The effect of this special law capping non-economic damages can be dramatic. Imagine two different scenarios: 1) you are on your way to the ER because your child is extremely sick and you are struck by an inattentive driver and that crash kills your child; 2) you avoid any car collision on the way to the ER, but when you get there, the nursing staff administers 10 times the safe dosage of a medication to your child, causing your child to go into cardiac arrest and ultimately die. Both scenarios involve the exact same result: your child has died due to the negligence of someone else. However, if your child dies in the car accident, there is no limitation on what a jury can award for the emotional devastation resulting from the loss of your child. On the other hand, if you make it to the hospital and your child perishes due to a medical mistake, the jury can find that your emotional distress entitles you to an award of (as an example) $5 million. What the jury does not know (and will never be told) is that their decision to award $5 million will be reduced by the judge because of the non-economic damages cap. In the end, the jury’s $5 million verdict translates to compensation of no more than $250,000. The law specifically states that “the $250,000 limit … may not be disclosed to a jury.” Mont. Code Ann. 25-9-411.
In summation, medical malpractice cases are very unique and patients’ rights have been slowly but dramatically diluted by “tort reform.” And although reform may sound like a good idea, the only winner in the kinds of special interest laws discussed in this post are the insurance companies who lobbied so effectively to get them. Doctors, patients, and society as a whole are not the intended beneficiaries, and these restrictions actually undermine a fundamental concept in the law: if you suffer injury or damages due to someone else’s negligence or willful misconduct, you are entitled to any and all compensation that is necessary to put you in the position you would be in, but for another’s wrongful conduct. In essence, this societal contract ensures that people are held responsible for their misconduct and that an innocent victim is compensated for the injuries he or she has suffered at the hands of another.

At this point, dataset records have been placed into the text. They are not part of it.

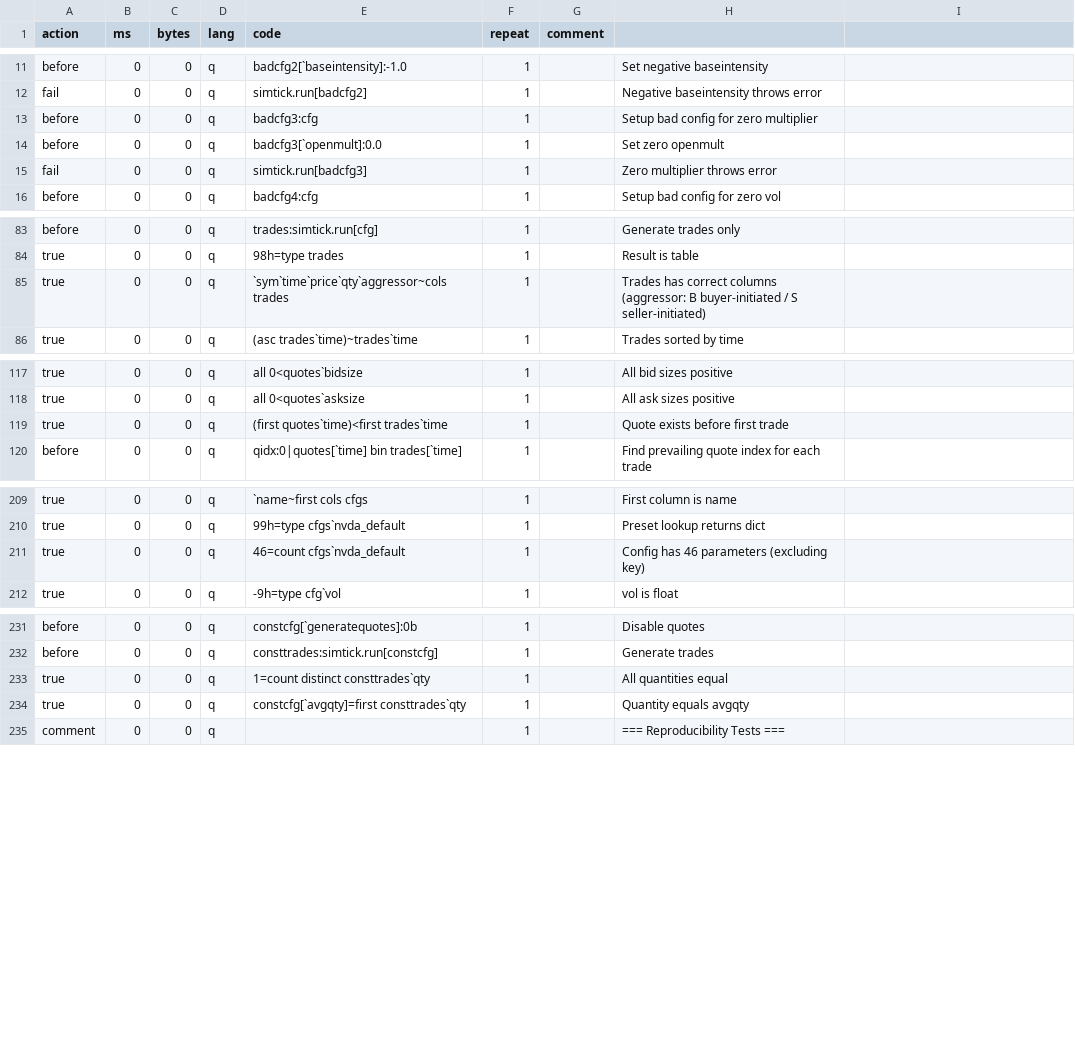
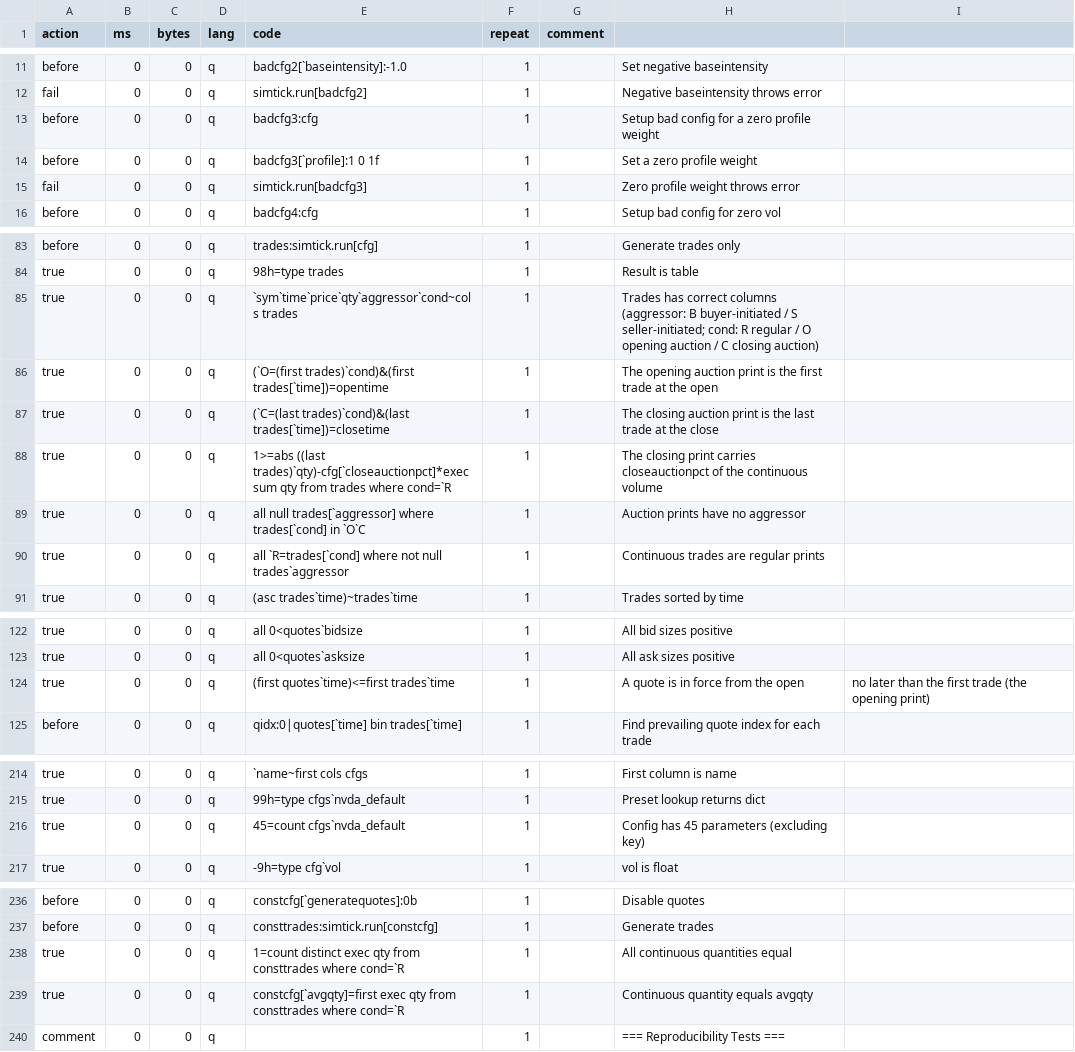
Before and after one commit to PhilSing24/kdbx-simtick, a CSV file: di/simtick/test.csv, drawn as a sheet; only a part is shown, gaps mark what is left out; the diff covers the shown part only.

```diff
--- a/di/simtick/test.csv
+++ b/di/simtick/test.csv
@@ -12,5 +12,5 @@ before,0,0,q,badcfg2[`baseintensity]:-1.0,1,,Set negative baseintensity
 fail,0,0,q,simtick.run[badcfg2],1,,Negative baseintensity throws error
-before,0,0,q,badcfg3:cfg,1,,Setup bad config for zero multiplier
-before,0,0,q,badcfg3[`openmult]:0.0,1,,Set zero openmult
-fail,0,0,q,simtick.run[badcfg3],1,,Zero multiplier throws error
+before,0,0,q,badcfg3:cfg,1,,Setup bad config for a zero profile weight
+before,0,0,q,badcfg3[`profile]:1 0 1f,1,,Set a zero profile weight
+fail,0,0,q,simtick.run[badcfg3],1,,Zero profile weight throws error
 before,0,0,q,badcfg4:cfg,1,,Setup bad config for zero vol
@@ -84,3 +84,8 @@ before,0,0,q,trades:simtick.run[cfg],1,,Generate trades only
 true,0,0,q,98h=type trades,1,,Result is table
-true,0,0,q,`sym`time`price`qty`aggressor~cols trades,1,,Trades has correct columns (aggressor: B buyer-initiated / S seller-initiated)
+true,0,0,q,`sym`time`price`qty`aggressor`cond~cols trades,1,,Trades has correct columns (aggressor: B buyer-initiated / S seller-initiated; cond: R regular / O opening auction / C closing auction)
+true,0,0,q,(`O=(first trades)`cond)&(first trades[`time])=opentime,1,,The opening auction print is the first trade at the open
+true,0,0,q,(`C=(last trades)`cond)&(last trades[`time])=closetime,1,,The closing auction print is the last trade at the close
+true,0,0,q,1>=abs ((last trades)`qty)-cfg[`closeauctionpct]*exec sum qty from trades where cond=`R,1,,The closing print carries closeauctionpct of the continuous volume
+true,0,0,q,all null trades[`aggressor] where trades[`cond] in `O`C,1,,Auction prints have no aggressor
+true,0,0,q,all `R=trades[`cond] where not null trades`aggressor,1,,Continuous trades are regular prints
 true,0,0,q,(asc trades`time)~trades`time,1,,Trades sorted by time
@@ -118,3 +123,3 @@ true,0,0,q,all 0<quotes`bidsize,1,,All bid sizes positive
 true,0,0,q,all 0<quotes`asksize,1,,All ask sizes positive
-true,0,0,q,(first quotes`time)<first trades`time,1,,Quote exists before first trade
+true,0,0,q,(first quotes`time)<=first trades`time,1,,A quote is in force from the open, no later than the first trade (the opening print)
 before,0,0,q,qidx:0|quotes[`time] bin trades[`time],1,,Find prevailing quote index for each trade
@@ -210,3 +215,3 @@ true,0,0,q,`name~first cols cfgs,1,,First column is name
 true,0,0,q,99h=type cfgs`nvda_default,1,,Preset lookup returns dict
-true,0,0,q,46=count cfgs`nvda_default,1,,Config has 46 parameters (excluding key)
+true,0,0,q,45=count cfgs`nvda_default,1,,Config has 45 parameters (excluding key)
 true,0,0,q,-9h=type cfg`vol,1,,vol is float
@@ -232,4 +237,4 @@ before,0,0,q,constcfg[`generatequotes]:0b,1,,Disable quotes
 before,0,0,q,consttrades:simtick.run[constcfg],1,,Generate trades
-true,0,0,q,1=count distinct consttrades`qty,1,,All quantities equal
-true,0,0,q,constcfg[`avgqty]=first consttrades`qty,1,,Quantity equals avgqty
+true,0,0,q,1=count distinct exec qty from consttrades where cond=`R,1,,All continuous quantities equal
+true,0,0,q,constcfg[`avgqty]=first exec qty from consttrades where cond=`R,1,,Continuous quantity equals avgqty
 comment,0,0,q,,1,,=== Reproducibility Tests ===
```
Also changed, not shown: 6 edited cells elsewhere in this file, di/simcalendar/test.csv, di/simtick/presets.csv, 3 other files.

Special interest laws that are the result of intensive lobbying efforts like those that make medical malpractice claims harder to bring, more expensive, and provide less compensation to injured patients undermine the fundamental idea of fairness and accountability. These laws are ultimately aimed at lawyers and have been successful in making med mal cases too complicated and expensive to bring on behalf of clients. Unfortunately, people do not always see the serious harm caused by these restrictive special interest laws unless and until they or their loved ones are injured by a medical professional’s negligence.